* Provided entries:
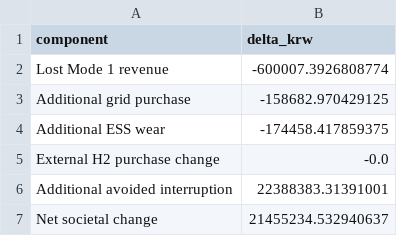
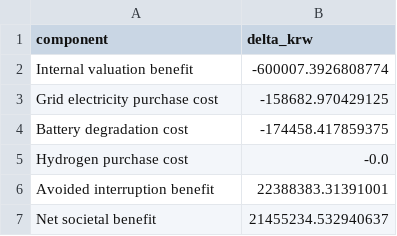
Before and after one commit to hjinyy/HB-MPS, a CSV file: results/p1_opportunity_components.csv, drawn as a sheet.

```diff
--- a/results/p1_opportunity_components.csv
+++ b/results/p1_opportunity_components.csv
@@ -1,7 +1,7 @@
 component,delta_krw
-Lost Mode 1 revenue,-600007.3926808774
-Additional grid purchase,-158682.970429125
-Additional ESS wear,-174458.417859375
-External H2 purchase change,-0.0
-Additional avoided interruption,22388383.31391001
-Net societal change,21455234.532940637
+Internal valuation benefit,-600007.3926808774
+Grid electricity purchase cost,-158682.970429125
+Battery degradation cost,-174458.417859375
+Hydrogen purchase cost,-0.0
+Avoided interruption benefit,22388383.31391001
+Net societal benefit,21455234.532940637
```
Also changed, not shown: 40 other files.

* Exercise prompt:
All of the data above must be printed exactly, minus its pictures.

* Answer to this problem:
Before and after one commit to hjinyy/HB-MPS, a CSV file: results/p1_opportunity_components.csv, drawn as a sheet.

```diff
--- a/results/p1_opportunity_components.csv
+++ b/results/p1_opportunity_components.csv
@@ -1,7 +1,7 @@
 component,delta_krw
-Lost Mode 1 revenue,-600007.3926808774
-Additional grid purchase,-158682.970429125
-Additional ESS wear,-174458.417859375
-External H2 purchase change,-0.0
-Additional avoided interruption,22388383.31391001
-Net societal change,21455234.532940637
+Internal valuation benefit,-600007.3926808774
+Grid electricity purchase cost,-158682.970429125
+Battery degradation cost,-174458.417859375
+Hydrogen purchase cost,-0.0
+Avoided interruption benefit,22388383.31391001
+Net societal benefit,21455234.532940637
```
Also changed, not shown: 40 other files.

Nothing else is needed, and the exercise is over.